### Work to be completed
Set down all of the records exactly.

-- Opening Marker --

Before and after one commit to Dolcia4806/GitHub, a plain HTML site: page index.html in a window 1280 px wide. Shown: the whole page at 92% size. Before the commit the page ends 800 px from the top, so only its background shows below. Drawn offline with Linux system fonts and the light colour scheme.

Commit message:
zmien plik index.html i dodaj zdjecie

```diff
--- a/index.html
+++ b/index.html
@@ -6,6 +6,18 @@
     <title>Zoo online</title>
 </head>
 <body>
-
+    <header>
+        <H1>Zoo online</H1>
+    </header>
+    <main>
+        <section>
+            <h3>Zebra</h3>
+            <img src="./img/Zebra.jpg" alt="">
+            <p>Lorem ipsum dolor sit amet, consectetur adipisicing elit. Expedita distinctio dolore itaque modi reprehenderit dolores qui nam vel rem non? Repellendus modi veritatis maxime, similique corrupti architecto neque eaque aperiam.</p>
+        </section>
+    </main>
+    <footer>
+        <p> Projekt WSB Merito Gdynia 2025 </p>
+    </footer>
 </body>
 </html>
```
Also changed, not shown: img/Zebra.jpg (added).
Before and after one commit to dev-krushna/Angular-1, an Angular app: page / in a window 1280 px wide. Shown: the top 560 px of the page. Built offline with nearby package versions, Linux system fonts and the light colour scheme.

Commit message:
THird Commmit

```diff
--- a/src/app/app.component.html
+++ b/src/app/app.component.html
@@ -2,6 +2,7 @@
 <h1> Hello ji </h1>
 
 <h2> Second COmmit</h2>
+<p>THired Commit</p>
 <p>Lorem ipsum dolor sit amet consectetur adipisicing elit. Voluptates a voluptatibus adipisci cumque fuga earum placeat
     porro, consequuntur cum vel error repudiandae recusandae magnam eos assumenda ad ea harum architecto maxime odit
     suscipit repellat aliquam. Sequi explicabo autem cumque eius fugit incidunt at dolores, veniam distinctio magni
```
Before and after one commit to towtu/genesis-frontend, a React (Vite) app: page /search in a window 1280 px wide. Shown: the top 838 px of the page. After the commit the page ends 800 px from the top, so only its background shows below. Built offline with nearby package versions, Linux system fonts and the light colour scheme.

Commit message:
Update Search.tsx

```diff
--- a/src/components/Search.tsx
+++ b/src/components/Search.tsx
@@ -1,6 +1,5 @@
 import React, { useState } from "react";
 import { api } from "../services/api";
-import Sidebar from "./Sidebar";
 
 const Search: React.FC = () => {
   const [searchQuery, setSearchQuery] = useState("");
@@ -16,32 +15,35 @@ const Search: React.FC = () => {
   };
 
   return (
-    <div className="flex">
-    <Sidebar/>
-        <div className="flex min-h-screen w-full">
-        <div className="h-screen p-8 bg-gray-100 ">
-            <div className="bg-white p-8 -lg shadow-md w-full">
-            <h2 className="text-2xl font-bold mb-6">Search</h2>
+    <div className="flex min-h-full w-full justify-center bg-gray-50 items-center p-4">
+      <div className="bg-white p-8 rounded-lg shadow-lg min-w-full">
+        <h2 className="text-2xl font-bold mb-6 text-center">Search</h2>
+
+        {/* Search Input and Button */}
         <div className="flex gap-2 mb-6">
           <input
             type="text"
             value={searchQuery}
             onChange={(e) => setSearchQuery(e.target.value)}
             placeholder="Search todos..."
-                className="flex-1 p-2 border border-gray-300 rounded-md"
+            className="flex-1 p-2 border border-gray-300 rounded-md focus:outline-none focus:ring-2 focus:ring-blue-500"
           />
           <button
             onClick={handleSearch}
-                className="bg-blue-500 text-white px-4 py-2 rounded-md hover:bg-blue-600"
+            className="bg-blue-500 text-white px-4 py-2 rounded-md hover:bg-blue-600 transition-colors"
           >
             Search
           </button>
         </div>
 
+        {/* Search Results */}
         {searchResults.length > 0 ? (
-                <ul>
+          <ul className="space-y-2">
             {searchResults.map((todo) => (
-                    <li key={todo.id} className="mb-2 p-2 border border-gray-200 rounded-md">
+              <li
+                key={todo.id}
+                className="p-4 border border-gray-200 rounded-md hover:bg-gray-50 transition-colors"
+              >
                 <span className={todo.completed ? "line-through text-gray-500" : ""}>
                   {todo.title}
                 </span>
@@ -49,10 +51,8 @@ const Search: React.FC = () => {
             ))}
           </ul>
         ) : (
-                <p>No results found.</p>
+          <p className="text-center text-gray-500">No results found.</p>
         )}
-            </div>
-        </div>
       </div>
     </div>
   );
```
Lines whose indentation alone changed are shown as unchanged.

-- Closing Marker --

### Result
Before and after one commit to Dolcia4806/GitHub, a plain HTML site: page index.html in a window 1280 px wide. Shown: the whole page at 92% size. Before the commit the page ends 800 px from the top, so only its background shows below. Drawn offline with Linux system fonts and the light colour scheme.

Commit message:
zmien plik index.html i dodaj zdjecie

```diff
--- a/index.html
+++ b/index.html
@@ -6,6 +6,18 @@
     <title>Zoo online</title>
 </head>
 <body>
-
+    <header>
+        <H1>Zoo online</H1>
+    </header>
+    <main>
+        <section>
+            <h3>Zebra</h3>
+            <img src="./img/Zebra.jpg" alt="">
+            <p>Lorem ipsum dolor sit amet, consectetur adipisicing elit. Expedita distinctio dolore itaque modi reprehenderit dolores qui nam vel rem non? Repellendus modi veritatis maxime, similique corrupti architecto neque eaque aperiam.</p>
+        </section>
+    </main>
+    <footer>
+        <p> Projekt WSB Merito Gdynia 2025 </p>
+    </footer>
 </body>
 </html>
```
Also changed, not shown: img/Zebra.jpg (added).
Before and after one commit to dev-krushna/Angular-1, an Angular app: page / in a window 1280 px wide. Shown: the top 560 px of the page. Built offline with nearby package versions, Linux system fonts and the light colour scheme.

Commit message:
THird Commmit

```diff
--- a/src/app/app.component.html
+++ b/src/app/app.component.html
@@ -2,6 +2,7 @@
 <h1> Hello ji </h1>
 
 <h2> Second COmmit</h2>
+<p>THired Commit</p>
 <p>Lorem ipsum dolor sit amet consectetur adipisicing elit. Voluptates a voluptatibus adipisci cumque fuga earum placeat
     porro, consequuntur cum vel error repudiandae recusandae magnam eos assumenda ad ea harum architecto maxime odit
     suscipit repellat aliquam. Sequi explicabo autem cumque eius fugit incidunt at dolores, veniam distinctio magni
```
Before and after one commit to towtu/genesis-frontend, a React (Vite) app: page /search in a window 1280 px wide. Shown: the top 838 px of the page. After the commit the page ends 800 px from the top, so only its background shows below. Built offline with nearby package versions, Linux system fonts and the light colour scheme.

Commit message:
Update Search.tsx

```diff
--- a/src/components/Search.tsx
+++ b/src/components/Search.tsx
@@ -1,6 +1,5 @@
 import React, { useState } from "react";
 import { api } from "../services/api";
-import Sidebar from "./Sidebar";
 
 const Search: React.FC = () => {
   const [searchQuery, setSearchQuery] = useState("");
@@ -16,32 +15,35 @@ const Search: React.FC = () => {
   };
 
   return (
-    <div className="flex">
-    <Sidebar/>
-        <div className="flex min-h-screen w-full">
-        <div className="h-screen p-8 bg-gray-100 ">
-            <div className="bg-white p-8 -lg shadow-md w-full">
-            <h2 className="text-2xl font-bold mb-6">Search</h2>
+    <div className="flex min-h-full w-full justify-center bg-gray-50 items-center p-4">
+      <div className="bg-white p-8 rounded-lg shadow-lg min-w-full">
+        <h2 className="text-2xl font-bold mb-6 text-center">Search</h2>
+
+        {/* Search Input and Button */}
         <div className="flex gap-2 mb-6">
           <input
             type="text"
             value={searchQuery}
             onChange={(e) => setSearchQuery(e.target.value)}
             placeholder="Search todos..."
-                className="flex-1 p-2 border border-gray-300 rounded-md"
+            className="flex-1 p-2 border border-gray-300 rounded-md focus:outline-none focus:ring-2 focus:ring-blue-500"
           />
           <button
             onClick={handleSearch}
-                className="bg-blue-500 text-white px-4 py-2 rounded-md hover:bg-blue-600"
+            className="bg-blue-500 text-white px-4 py-2 rounded-md hover:bg-blue-600 transition-colors"
           >
             Search
           </button>
         </div>
 
+        {/* Search Results */}
         {searchResults.length > 0 ? (
-                <ul>
+          <ul className="space-y-2">
             {searchResults.map((todo) => (
-                    <li key={todo.id} className="mb-2 p-2 border border-gray-200 rounded-md">
+              <li
+                key={todo.id}
+                className="p-4 border border-gray-200 rounded-md hover:bg-gray-50 transition-colors"
+              >
                 <span className={todo.completed ? "line-through text-gray-500" : ""}>
                   {todo.title}
                 </span>
@@ -49,10 +51,8 @@ const Search: React.FC = () => {
             ))}
           </ul>
         ) : (
-                <p>No results found.</p>
+          <p className="text-center text-gray-500">No results found.</p>
         )}
-            </div>
-        </div>
       </div>
     </div>
   );
```
Lines whose indentation alone changed are shown as unchanged.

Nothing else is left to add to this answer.